Mistaking the New York Bridges
Love both of these accounts of mistaking one New York bridge for another, written more than three decades apart:
A deck, built onto not a mere ledge but a bona fide cliff, stretching out over the sea; waves crashing against mountainous rocks as tide comes in; we sit there on that ominous platform, rum cocktails balanced effortlessly on the arms of our deckchairs, shaded by palms and other tropical species of trees I couldn’t name; and me, occasionally hypnotized by the sheer force of that water down below, relaxed by it, an incongruous book open on my lap.
It’s a slight book, Joan Didion’s Blue Nights, the kind you can read in a sitting or two and feel as though you’ve really accomplished something. In that way, it’s perfect for travel, a state of existence in which someone of my constitution must stifle the instinctive belief that something of productive value must be checked off every single day. Although, it would have been better maybe to read some of her other work in this location, where her perspective is detached and through that detachment she is able to penetrate entire eras’ most repressed and guarded sensibilities. That would maybe fit better with crashing waves on a Caribbean coast so remote that we are the only guests in each of the two inns that take us in over a period of three days; nowhere is there air conditioning, even though it is well over 90 degrees on a daily basis.
"To really love Joan Didion—to have been blown over by things like the smell of jasmine and the packing list she kept by her suitcase—you have to be female."
No. Didion is one of the few female writers that has crossover gender appeal. I know a number of males who adore her. Something that probably can’t be said of Caitlin Flanagan.
In Play It as It Lays, Joan Didion’s protagonist, Maria, makes a list of things she will never do:
Maria made a list of things she would never do. She would never: walk through the Sands or Caesar’s alone after midnight. She would never: ball at a party, do S-M unless she wanted to, borrow furs from Abe Lipsey, deal. She would never: carry a Yorkshire in Beverly Hills.
I thought I’d play, too:
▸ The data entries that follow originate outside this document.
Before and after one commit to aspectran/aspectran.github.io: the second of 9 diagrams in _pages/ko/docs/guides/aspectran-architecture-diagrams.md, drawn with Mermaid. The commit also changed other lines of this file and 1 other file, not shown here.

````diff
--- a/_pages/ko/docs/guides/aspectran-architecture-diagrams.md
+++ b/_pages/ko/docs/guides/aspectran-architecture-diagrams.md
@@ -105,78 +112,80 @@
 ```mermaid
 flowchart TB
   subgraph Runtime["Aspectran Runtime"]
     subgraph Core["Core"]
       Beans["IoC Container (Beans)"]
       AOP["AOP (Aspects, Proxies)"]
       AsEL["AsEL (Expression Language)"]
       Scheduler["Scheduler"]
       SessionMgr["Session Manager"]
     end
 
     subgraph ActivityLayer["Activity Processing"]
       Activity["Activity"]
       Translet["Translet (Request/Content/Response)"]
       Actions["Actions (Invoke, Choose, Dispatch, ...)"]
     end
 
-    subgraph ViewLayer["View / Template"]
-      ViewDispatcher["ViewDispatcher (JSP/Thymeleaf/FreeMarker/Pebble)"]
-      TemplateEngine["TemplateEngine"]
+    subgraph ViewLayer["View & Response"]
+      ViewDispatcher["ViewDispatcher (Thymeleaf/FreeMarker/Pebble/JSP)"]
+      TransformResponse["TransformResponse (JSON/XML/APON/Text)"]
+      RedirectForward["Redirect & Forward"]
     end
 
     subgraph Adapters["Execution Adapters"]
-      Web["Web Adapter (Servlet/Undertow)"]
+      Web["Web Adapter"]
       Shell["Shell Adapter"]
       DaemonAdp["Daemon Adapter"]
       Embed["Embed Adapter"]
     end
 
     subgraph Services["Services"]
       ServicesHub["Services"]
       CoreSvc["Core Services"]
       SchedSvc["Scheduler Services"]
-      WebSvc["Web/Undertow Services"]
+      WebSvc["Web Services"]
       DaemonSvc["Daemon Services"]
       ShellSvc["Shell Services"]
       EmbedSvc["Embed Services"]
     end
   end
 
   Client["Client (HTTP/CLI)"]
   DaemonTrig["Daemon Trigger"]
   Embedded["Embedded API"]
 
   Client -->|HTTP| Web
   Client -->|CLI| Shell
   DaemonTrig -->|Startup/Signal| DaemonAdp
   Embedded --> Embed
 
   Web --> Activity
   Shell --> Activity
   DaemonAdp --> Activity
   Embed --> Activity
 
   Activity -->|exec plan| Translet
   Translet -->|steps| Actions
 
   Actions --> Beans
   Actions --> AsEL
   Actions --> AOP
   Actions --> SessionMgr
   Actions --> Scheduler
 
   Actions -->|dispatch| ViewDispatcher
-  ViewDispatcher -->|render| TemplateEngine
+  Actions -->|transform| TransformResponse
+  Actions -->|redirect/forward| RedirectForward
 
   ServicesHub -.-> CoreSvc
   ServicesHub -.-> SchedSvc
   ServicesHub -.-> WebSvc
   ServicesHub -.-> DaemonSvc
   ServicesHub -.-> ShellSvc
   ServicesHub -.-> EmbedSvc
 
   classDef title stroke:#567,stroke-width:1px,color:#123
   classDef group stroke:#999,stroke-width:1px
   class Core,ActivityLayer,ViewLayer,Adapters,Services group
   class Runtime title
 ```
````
Sarah made a list of things she would never do. She would never: go on the Sex and the City tour. She would never: use her child’s likeness as her profile pic, use a French word when an English one would more than suffice, kiss a girl to impress a boy, wear gold jewelry poolside. She would never: read US Weekly on the subway.
Despite my longstanding, tenuously controlled obsession with Joan Didion, from which such things have been extracted as a passing interest in Los Angeles, photocopied essays thrust into the hands of unwitting acquaintances, and the title of this blog (callout to the only person who ever got the reference on his own), I never read any of her fiction until this past week, when I fluttered through Play It as It Lays.
It’s a slight novel, about a woman for whom circumstance has made an impending nervous breakdown a credible option. She’s married to a film producer, who took her from modeling in New York to occasional acting, but mostly lingering, in LA. It reminds me of the first pages of Fitzgerald’s This Side of Paradise, where this happens:
From his fourth to his tenth year he did the country with his mother in her father’s private car, from Coronado, where his mother became so bored that she had a nervous breakdown in a fashionable hotel, down to Mexico City, where she took a mild, almost epidemic consumption.
At first, I was sure that the protagonist, Maria, was merely a standin for Didion herself, a woman who has maintained a decades-long, cerebrally antagonistic relationship with just, life. But by the final chapters, I knew she was writing about another kind of person, because when Didion writes about her own nervous breakdowns, they have historial weight to them – place and time matter, a lot – but Maria is simply adrift in a superficial milieu that she doesn’t much consider, despite what the summary on the back cover says.
In my favorite Didion essays, like, for instance, “In the Islands,” she writes about places like the Royal Hawaiian Hotel via her own experience there, but also via the role it has played in society – the people that stayed there had lives “lived always on the streets where the largest trees grow.” (One of my all-time favorite Didionisms.) This class of people exist outside of the thrust and pull of the world’s great events, enabled by their wealth, etc. This part of the essay is at least as important as Didion’s first-person recollections, and it’s the part that was missing from Play It as It Lays. And that’s why, I’m fairly certain, she’s a famous essayist more than a famous novelist.
Still, it’s undeniably Joan Didion; the prose still makes one shake her head in awe and, along with those black-and-white photos of a small, glamorous, disaffected woman, wish for the 1000th time that she could be her.
From my mother I inherited my looks and a tendency to migraine. From my father I inherited an optimism which did not leave me until recently. -p.5
It came to her that in the scenario of her life this would be what was called an obligatory scene. -p.50
She pretended to herself that she was keeping the baby, the better to invite disappointment, court miscarriage. -p.63
Maria could never keep up her end of the dialogue with hairdressers. -p.120
Maria made a list of things she would never do. She would never: walk through the Sands or Caesar’s alone after midnight. She would never: ball at a party, do S-M unless she wanted to, borrow furs from Abe Lipsey, deal. She would never: carry a Yorkshire in Beverly Hills. -p.136